Home > Navy > Navy Columns > Swabbin' The Deck, August 3, 1945
THE SWAN ISLANDER, PORTLAND, SATURDAY, JANUARY 19, 1946
CHIEF BOATS BISHOP
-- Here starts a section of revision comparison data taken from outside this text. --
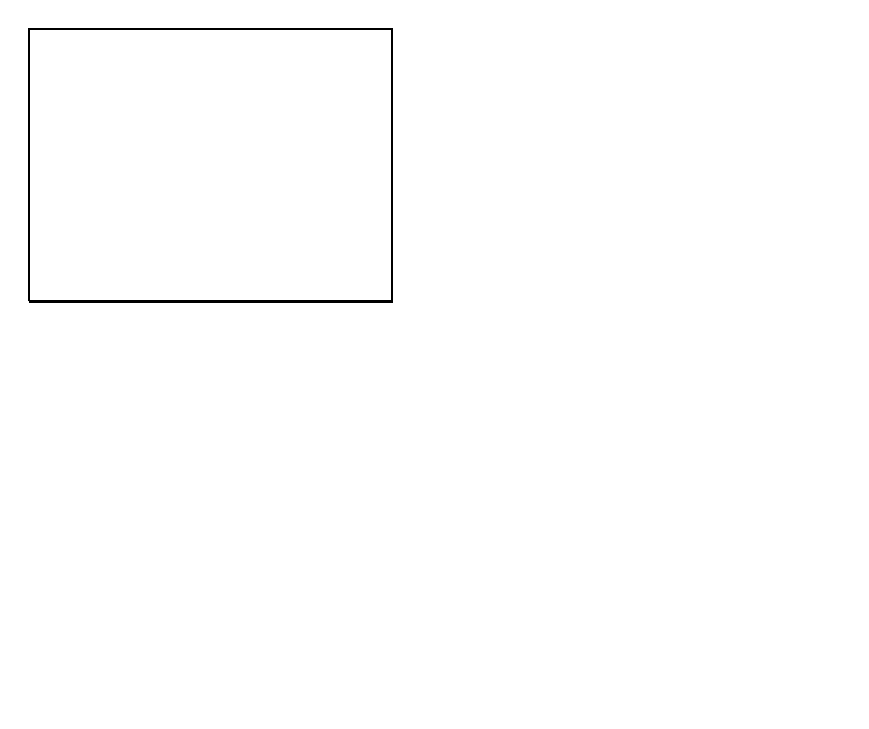
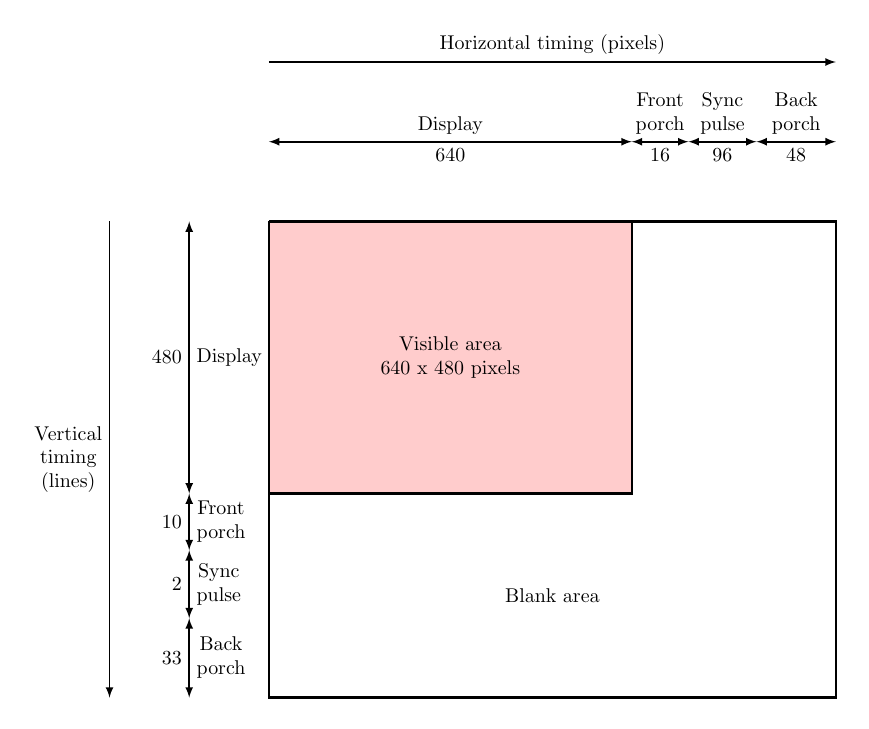
Before and after one commit to stgloorious/fpga-vga, a LaTeX document (docs/figures/signals.tex): the whole page. The pictures show the PDF file docs/figures/signals.pdf that the author committed with the source.

Commit message:
Made signals figure

```diff
--- a/docs/figures/signals.tex
+++ b/docs/figures/signals.tex
@@ -9 +10,5 @@
 	\coordinate (origin) at (0,0);
+	\coordinate (display) at (6.4,-4.8);
+	\coordinate (front_porch) at (7.4,-5.8);
+	\coordinate (sync_pulse) at (8.6,-7);
+	\coordinate (back_porch) at (10,-8.4);
@@ -11,9 +15,112 @@
 
-	\draw[draw=black, very thick]	(origin) --
+	\def\arrowSpacing{-40}
+
+	% Visible area
+	\draw[draw=black, very thick, fill=red!20]	(origin) --
 														(origin |- display) --
 														(display) --
 														(origin -| display) --
 														(origin);
-	\node
+	\draw[draw=none] (origin) -- node[midway,align=center]
+		{Visible area\\ 640 x 480 pixels}(display);
+
+	\draw[draw=none] (origin |- display) -- node[midway]{Blank area}(back_porch);
+	% Blanking time
+	\draw[draw=black,very thick]	(origin) --
+																(origin |- back_porch) --
+																(back_porch) --
+																(origin -| back_porch) --
+																(origin);
+
+	% Horizontal timing
+	\draw[draw,thick, latex-latex]
+		let
+			\p1=(origin),
+			\p2=(display)
+		in
+		(\x1,{\y1-\arrowSpacing}) -- node[above,midway]{Display}
+		node[below]{640}(\x2,{\y1-\arrowSpacing});
+
+	\draw[draw,thick, latex-latex]
+		let
+			\p1=(origin),
+			\p2=(display),
+			\p3=(front_porch)
+		in
+		(\x2,{\y1-\arrowSpacing}) -- node[above,midway,align=center]{Front\\ porch}
+		node[below]{16}(\x3,{\y1-\arrowSpacing});
+
+	\draw[draw, thick, latex-latex]
+		let
+			\p1=(origin),
+			\p2=(front_porch),
+			\p3=(sync_pulse),
+		in
+		(\x2,{\y1-\arrowSpacing}) -- node[above,midway,align=center]{Sync\\ pulse}
+		node[below]{96}(\x3,{\y1-\arrowSpacing});
+
+		\draw[draw, thick, latex-latex]
+		let
+			\p1=(origin),
+			\p2=(sync_pulse),
+			\p3=(back_porch)
+		in
+		(\x2,{\y1-\arrowSpacing}) -- node[above,midway,align=center]{Back\\ porch}
+		node[below]{48}(\x3,{\y1-\arrowSpacing});
+
+	% Vertical timing
+	\draw[draw,thick, latex-latex]
+		let
+			\p1=(origin),
+			\p2=(display)
+		in
+		({\x1+\arrowSpacing},\y1) -- node[right,midway,align=center]{Display}
+		node[left,midway]{480}({\x1+\arrowSpacing},\y2);
+
+	\draw[draw,thick, latex-latex]
+		let
+			\p1=(origin),
+			\p2=(display),
+			\p3=(front_porch)
+		in
+		({\x1+\arrowSpacing},\y2) -- node[right,midway,align=center]{Front\\ porch}
+		node[left,midway]{10}({\x1+\arrowSpacing},\y3);
+
+	\draw[draw,thick, latex-latex]
+		let
+			\p1=(origin),
+			\p2=(front_porch),
+			\p3=(sync_pulse)
+		in
+		({\x1+\arrowSpacing},\y2) -- node[right,midway,align=center]{Sync\\ pulse}
+		node[left,midway]{2}({\x1+\arrowSpacing},\y3);
+
+	\draw[draw,thick, latex-latex]
+		let
+			\p1=(origin),
+			\p2=(sync_pulse),
+			\p3=(back_porch)
+		in
+		({\x1+\arrowSpacing},\y2) -- node[right,midway,align=center]{Back\\ porch}
+		node[left,midway]{33}({\x1+\arrowSpacing},\y3);
+
+	% Axis labels
+	\draw[draw,thick, -latex]
+		let
+			\p1=(origin),
+			\p3=(back_porch)
+		in
+		({\x1+2*\arrowSpacing},\y1) -- node[left,midway,align=center]{Vertical\\ timing\\ (lines)}
+		({\x1+2*\arrowSpacing},\y3);
+
+	\draw[draw, thick, -latex]
+		let
+			\p1=(origin),
+			\p3=(back_porch)
+		in
+		(\x1,{\y1-2*\arrowSpacing}) -- node[above,midway,align=center]{Horizontal timing (pixels)}
+		(\x3,{\y1-2*\arrowSpacing});
+
+
 \end{tikzpicture}
 \end{document}
```
Also changed, not shown: docs/figures/signals.pdf, docs/figures/signals.png (added), docs/figures/signals.tex (4 more changed lines).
CHIEF BOATS Earl Bishop, an old navy fistic figure of another decade, took Mssr. Joe Waterman, the Portland fight promoter to task this week after the pride of Woodburn, Oregon, Joe Tony Kahut dropped that non-title fight to light-heavy champ Gus Lesnevich in a Portland arena on a recent Friday p. m. . . . "Kahut, in his early twenties, was no match for the ringwise Lesnevich," says Boats Bishop, "first of all because he didn't have the experience behind him to keep him in an upright position through one-half of the fight, let alone the first round." . . . Kahut bowed out by the kayo route after two minutes and 40-some seconds of the initial round to ex-Coast Guardsman Lesnevich. ... In Bishop's estimation. Waterman and Joe's manager made the mistake of trying to push the kid too hard and it was just a case of Kahut's not being ready to tackle Lesnevich. . . . Bishop, who trained fighters aboard navy ships years ago and won a fleet title himself, should know what he's talking about. . . . In your Swabbing Neighbor's corner, we agree with Bishop's comment and we'd like to add that the odds were against Joe from the start. . . . First of all, he's fighting in home territory; secondly, all around him were a galaxy of friends and supporters, and to some young fighters such continued praise, plus the fact that he had a pretty good record to back him up, probably helped Joe convince himself that he was ready to meet Gus. . . . Despite the fact that Gus was "on the shelf" 'during his three years of service in the Coast Guard, the champ knew that if he dropped the fight here he would be on the downhill side; and too, with such a small gate, Gus wasn't going to take any chances by putting on any show for the customers (a "crowd" of around 4,000). . . . Thus Lesnevich went in for an early kill, and his dynamite-laden right that floored Joe in the first knockdown told the beginning of the end for young Joseph. . . . Kahut, on the other hand, was primed to go at least four or five rounds before trying to level the champ. ... It was a bad guess on the Waterman, Kahut and Company's part, because in addition to putting Joe behind the eight ball in his uphill light-heavy trail to the top, his defeat didn't tend to help the already poor enthusiasm in the ranks of Portland fight fans. . . . Take Joe Kahut and put him in the ring against Lesnevich next year, or maybe a little while later, and we'll bet our hat that, it will be a different story. . . . Joe seems to be one of those guys who has to learn his trade the hard way—but sometimes the hard way is in reality the easy way to win and keep success. . . .